(Extracted records)
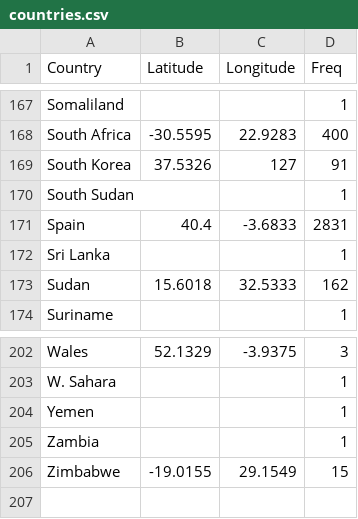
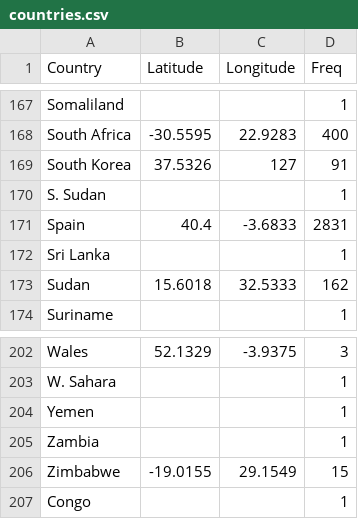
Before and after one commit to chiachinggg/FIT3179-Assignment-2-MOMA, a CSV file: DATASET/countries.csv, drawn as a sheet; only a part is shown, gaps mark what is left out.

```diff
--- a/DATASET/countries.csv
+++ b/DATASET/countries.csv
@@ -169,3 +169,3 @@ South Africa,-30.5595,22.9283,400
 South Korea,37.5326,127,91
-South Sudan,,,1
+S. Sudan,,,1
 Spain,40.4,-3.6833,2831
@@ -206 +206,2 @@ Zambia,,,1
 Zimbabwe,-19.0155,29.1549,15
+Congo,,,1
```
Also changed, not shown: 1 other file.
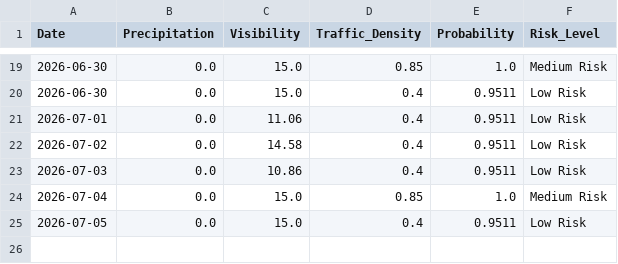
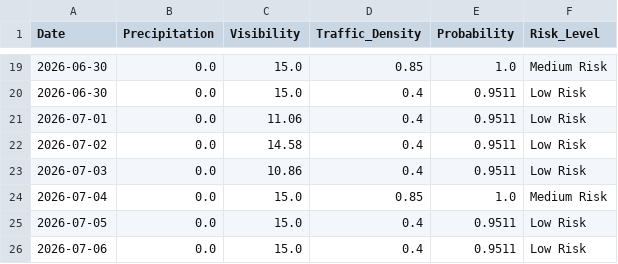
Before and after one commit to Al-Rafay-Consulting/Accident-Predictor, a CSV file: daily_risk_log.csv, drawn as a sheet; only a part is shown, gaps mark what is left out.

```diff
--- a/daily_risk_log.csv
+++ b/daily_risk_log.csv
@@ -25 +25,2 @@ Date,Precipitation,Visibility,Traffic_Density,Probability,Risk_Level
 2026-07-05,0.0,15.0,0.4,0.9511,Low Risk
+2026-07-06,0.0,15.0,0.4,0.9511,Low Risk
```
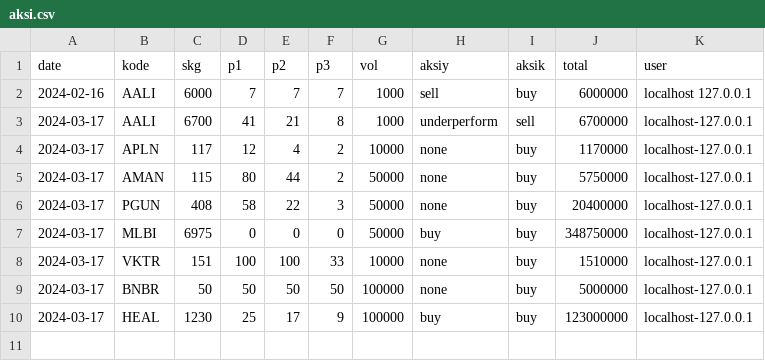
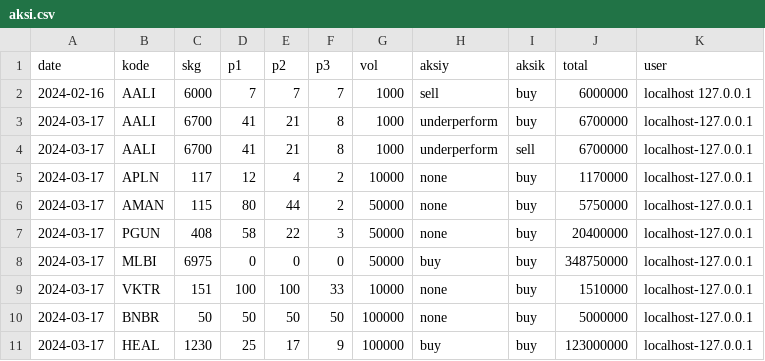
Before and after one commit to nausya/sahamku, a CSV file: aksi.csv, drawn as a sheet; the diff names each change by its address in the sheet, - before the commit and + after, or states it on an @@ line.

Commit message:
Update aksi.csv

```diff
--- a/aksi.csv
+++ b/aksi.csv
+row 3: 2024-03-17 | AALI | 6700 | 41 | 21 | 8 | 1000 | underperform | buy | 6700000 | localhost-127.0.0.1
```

*TASK OBJECTIVE*
Your task is an exact printout of the records above, with no pictures.

*TASK OUTPUT*
Before and after one commit to chiachinggg/FIT3179-Assignment-2-MOMA, a CSV file: DATASET/countries.csv, drawn as a sheet; only a part is shown, gaps mark what is left out.

```diff
--- a/DATASET/countries.csv
+++ b/DATASET/countries.csv
@@ -169,3 +169,3 @@ South Africa,-30.5595,22.9283,400
 South Korea,37.5326,127,91
-South Sudan,,,1
+S. Sudan,,,1
 Spain,40.4,-3.6833,2831
@@ -206 +206,2 @@ Zambia,,,1
 Zimbabwe,-19.0155,29.1549,15
+Congo,,,1
```
Also changed, not shown: 1 other file.
Before and after one commit to Al-Rafay-Consulting/Accident-Predictor, a CSV file: daily_risk_log.csv, drawn as a sheet; only a part is shown, gaps mark what is left out.

```diff
--- a/daily_risk_log.csv
+++ b/daily_risk_log.csv
@@ -25 +25,2 @@ Date,Precipitation,Visibility,Traffic_Density,Probability,Risk_Level
 2026-07-05,0.0,15.0,0.4,0.9511,Low Risk
+2026-07-06,0.0,15.0,0.4,0.9511,Low Risk
```
Before and after one commit to nausya/sahamku, a CSV file: aksi.csv, drawn as a sheet; the diff names each change by its address in the sheet, - before the commit and + after, or states it on an @@ line.

Commit message:
Update aksi.csv

```diff
--- a/aksi.csv
+++ b/aksi.csv
+row 3: 2024-03-17 | AALI | 6700 | 41 | 21 | 8 | 1000 | underperform | buy | 6700000 | localhost-127.0.0.1
```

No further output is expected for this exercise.